Change detection outputs
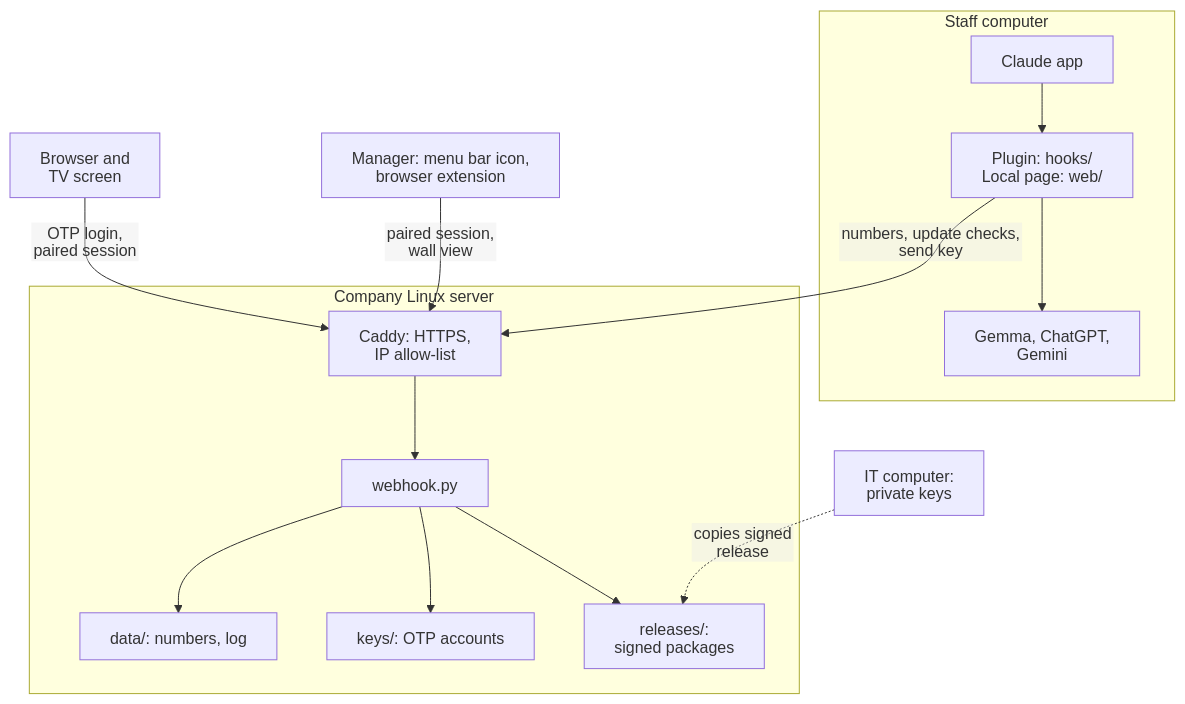
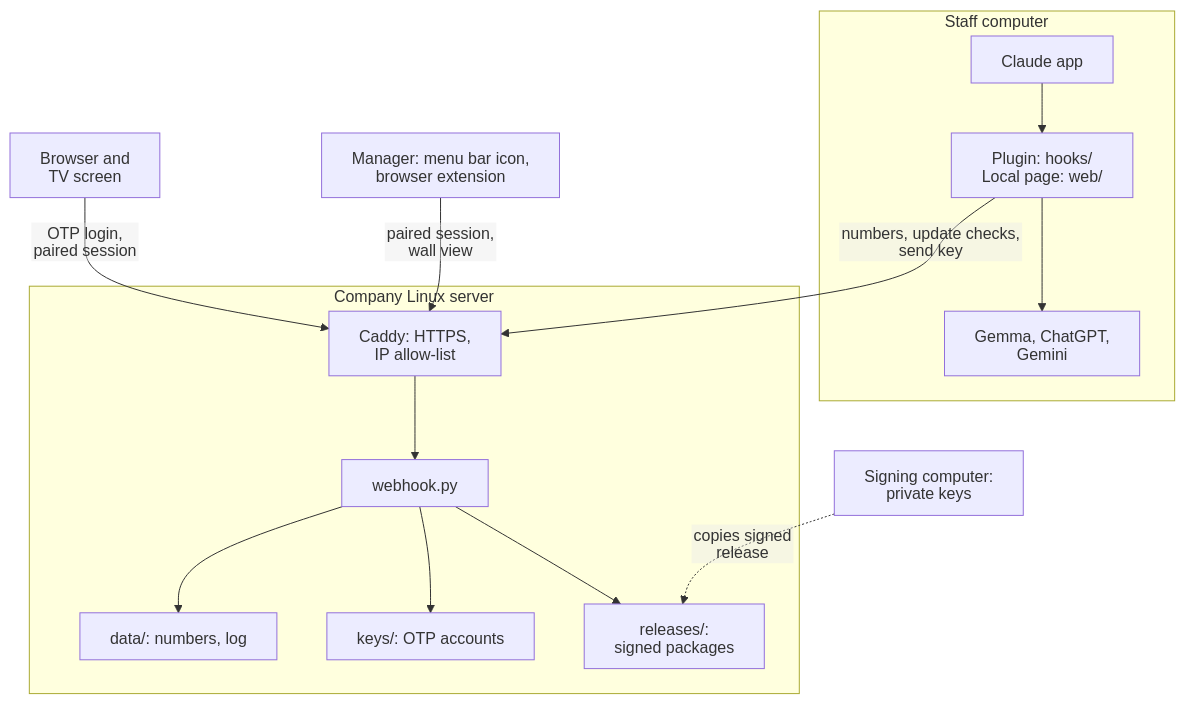
Before and after one commit to anhle9x/ai-worker: the first of 8 diagrams in docs/ARCHITECTURE.md, drawn with Mermaid. The commit also changed other lines of this file and 43 other files, not shown here.

````diff
--- a/docs/ARCHITECTURE.md
+++ b/docs/ARCHITECTURE.md
@@ -71,21 +71,21 @@
 ```mermaid
 %%{init: {"htmlLabels": false, "flowchart": {"htmlLabels": false}}}%%
 flowchart TD
   subgraph PC["Staff computer"]
     App["Claude app"] --> Plugin["Plugin: hooks/<br/>Local page: web/"]
     Plugin --> Helpers["Gemma, ChatGPT,<br/>Gemini"]
   end
   Browser["Browser and<br/>TV screen"]
   Mgr["Manager: menu bar icon,<br/>browser extension"]
-  IT["IT computer:<br/>private keys"]
+  IT["Signing computer:<br/>private keys"]
   subgraph Server["Company Linux server"]
     Proxy["Caddy: HTTPS,<br/>IP allow-list"] --> Hook["webhook.py"]
     Hook --> Data["data/: numbers, log"]
     Hook --> Keys["keys/: OTP accounts"]
     Hook --> Releases["releases/:<br/>signed packages"]
   end
   Plugin -- "numbers, update checks,<br/>send key" --> Proxy
   Browser -- "OTP login,<br/>paired session" --> Proxy
   Mgr -- "paired session,<br/>wall view" --> Proxy
   IT -. "copies signed<br/>release" .-> Releases
 ```
````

→ **What you are asked to do**: Copy, from the data above, every line where the word "ARCHITECTURE" appears.

→ **Exercise answer**:
Before and after one commit to anhle9x/ai-worker: the first of 8 diagrams in docs/ARCHITECTURE.md, drawn with Mermaid. The commit also changed other lines of this file and 43 other files, not shown here.
--- a/docs/ARCHITECTURE.md
+++ b/docs/ARCHITECTURE.md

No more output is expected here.